by Charles Dickens

The actual title is The Posthumous Papers of the Pickwick Club. This is the first novel Dickens wrote. Some would argue that his first real novel was, say, Nicholas Nickleby, but let’s not split hairs. The idea came about in an interesting way. He had published a number of articles in various magazines, and a publisher approached Dickens with the proposal of doing a series of satirical “sporting pieces” that would, essentially, pull the nose of all the gentlemanly pastimes of contemporary (1836-7) England.

There wasn’t supposed to be a real plot line running through the series; the thread connecting them would be simply a set of farcical characters centered around Samuel Pickwick, a well-to-do amateur anthropologist who goes out into the countryside to observe different kinds of recreation such as shooting, cricket, journalism, and Parliamentary elections. And each piece was supposed to be written to go with an illustration by a certain artist who was well established in the trade, and thought that he was in control of the creative collaboration.

Well, the illustrator soon found out how wrong he was. He soon found that the literary genius of Charles Dickens wanted an illustrator to cater to it, not vice versa. And as a result, the illustrator literally blew his brains out after only one “number.” A few months after this tragedy Dickens established his lifelong creative partnership with illustrator Hablot K. Browne, and the two wrote and sketched under the respective pen-names of Boz and Phiz.

As for the novel itself, it gradually coalesced into a true novel with an actual plot, and characters that developed into more than they were at the beginning. This unexpected development turns The Pickwick Papers, by degrees, from a series of raucously funny sketches, into a full-blown novel that is as emotionally powerful, at its climax, as almost anything Dickens wrote.

Full of stories and songs, ridiculous descriptions of social foibles, and the awesome presence of Pickwick’s cockney servant Sam Weller, this book falls into the literary category (here I go again) known as picaresque. In case I didn’t scare you off just now, that word means that it’s a satirical story in which you get a guided tour of the real world, guided by a Wise Fool who is only wrong when he’s sure he’s right, and who is most right when he seems most wrong.

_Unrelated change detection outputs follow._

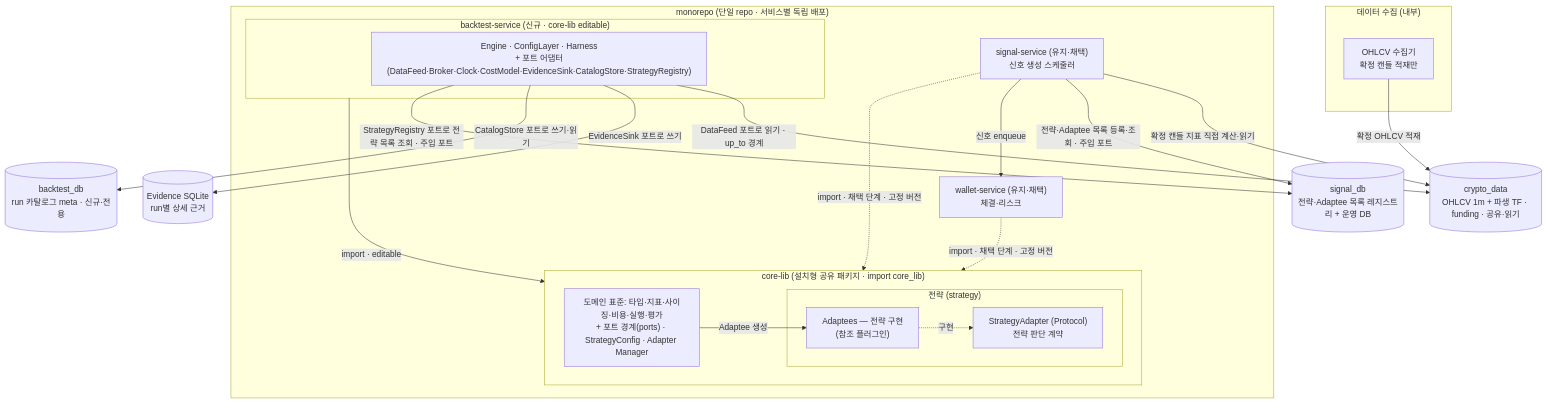
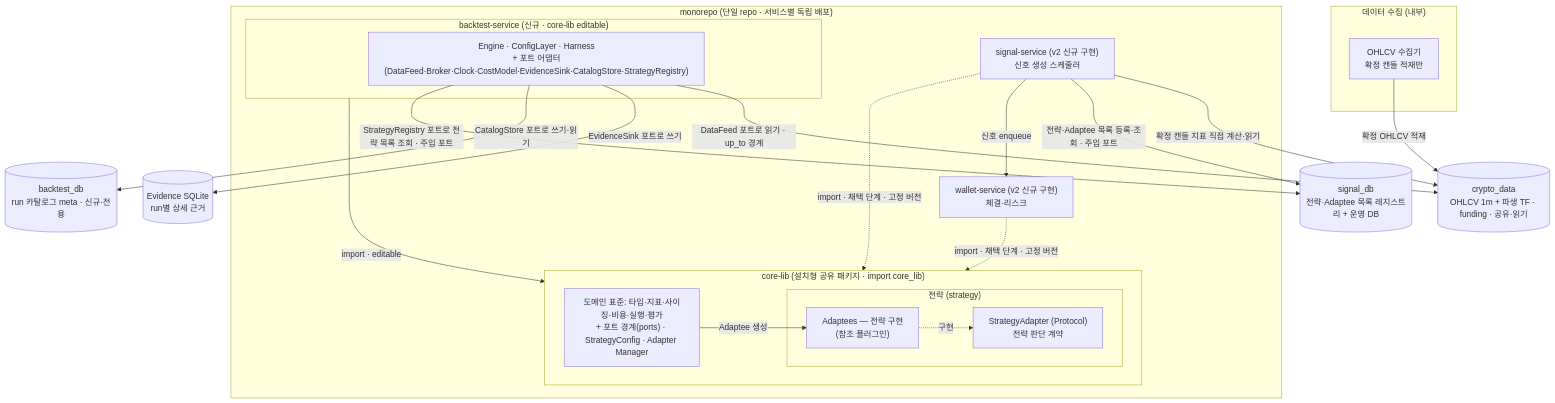
The first of 28 diagrams in docs/fullspec/backtest_v2_detailed_design.md (vessel35/trading-system-v2), drawn with Mermaid before and after one commit. The commit also changed other lines of this file and 1 other file, not shown here.

````diff
--- a/docs/fullspec/backtest_v2_detailed_design.md
+++ b/docs/fullspec/backtest_v2_detailed_design.md
@@ -150,41 +161,41 @@
 ```mermaid
 flowchart TD
     subgraph REPO["monorepo (단일 repo · 서비스별 독립 배포)"]
         subgraph CORELIB["core-lib (설치형 공유 패키지 · import core_lib)"]
             CORE["도메인 표준: 타입·지표·사이징·비용·실행·평가<br/>+ 포트 경계(ports) · StrategyConfig · Adapter Manager"]
             subgraph STRATBLK["전략 (strategy)"]
                 SADP["StrategyAdapter (Protocol)<br/>전략 판단 계약"]
                 ADP["Adaptees — 전략 구현<br/>(참조 플러그인)"]
             end
         end
         subgraph BTS["backtest-service (신규 · core-lib editable)"]
             ENG["Engine · ConfigLayer · Harness<br/>+ 포트 어댑터(DataFeed·Broker·Clock·CostModel·EvidenceSink·CatalogStore·StrategyRegistry)"]
         end
-        SS["signal-service (유지·채택)<br/>신호 생성 스케줄러"]
-        WS["wallet-service (유지·채택)<br/>체결·리스크"]
+        SS["signal-service (v2 신규 구현)<br/>신호 생성 스케줄러"]
+        WS["wallet-service (v2 신규 구현)<br/>체결·리스크"]
     end
     subgraph COLLECT["데이터 수집 (내부)"]
         COLL["OHLCV 수집기<br/>확정 캔들 적재만"]
     end
     CD[("crypto_data<br/>OHLCV 1m + 파생 TF · funding · 공유·읽기")]
     PG[("backtest_db<br/>run 카탈로그 meta · 신규·전용")]
     SDB[("signal_db<br/>전략·Adaptee 목록 레지스트리 + 운영 DB")]
     SQ[("Evidence SQLite<br/>run별 상세 근거")]
 
     ADP -.->|구현| SADP
     CORE -->|Adaptee 생성| ADP
 
     BTS -->|import · editable| CORELIB
     SS -.->|import · 채택 단계 · 고정 버전| CORELIB
     WS -.->|import · 채택 단계 · 고정 버전| CORELIB
 
     ENG -->|DataFeed 포트로 읽기 · up_to 경계| CD
     ENG -->|EvidenceSink 포트로 쓰기| SQ
     ENG -->|CatalogStore 포트로 쓰기·읽기| PG
     ENG -->|StrategyRegistry 포트로 전략 목록 조회 · 주입 포트| SDB
 
     COLL -->|확정 OHLCV 적재| CD
     SS -->|확정 캔들 지표 직접 계산·읽기| CD
     SS -->|전략·Adaptee 목록 등록·조회 · 주입 포트| SDB
     SS -->|신호 enqueue| WS
 ```
````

Sometimes Pickwick is your guide, but most of the time Sam Weller is. Even if you have never loved a fictional character before, you will love Sam Weller. And for the reasons he loves Samuel Pickwick–ridiculous as Pickwick seems, at first–you will come to love Pickwick too.

So many things happen in this book that I fear I would ruin your enjoyment by giving any of them away, but just to whet your appetite, there is the melodrama surrounding the nefarious “adventurer” Alfred Jingle…the story of a man who gets locked out of his boarding-house naked in the middle of the night…a man who finds himself fighting a duel because someone else wearing his clothes caused a scandal…the fat boy who is always either eating or sleeping, except on unlucky occasions when someone is hoping not to be observed…and the whole legal nightmare that develops when Pickwick’s landlady mistakes his request for a new manservant as a proposal of marriage, which ultimately becomes the core of this novel.

What more can I say of a book in which a man hears that his worst enemy has gotten married, and replies: “Serves him right!”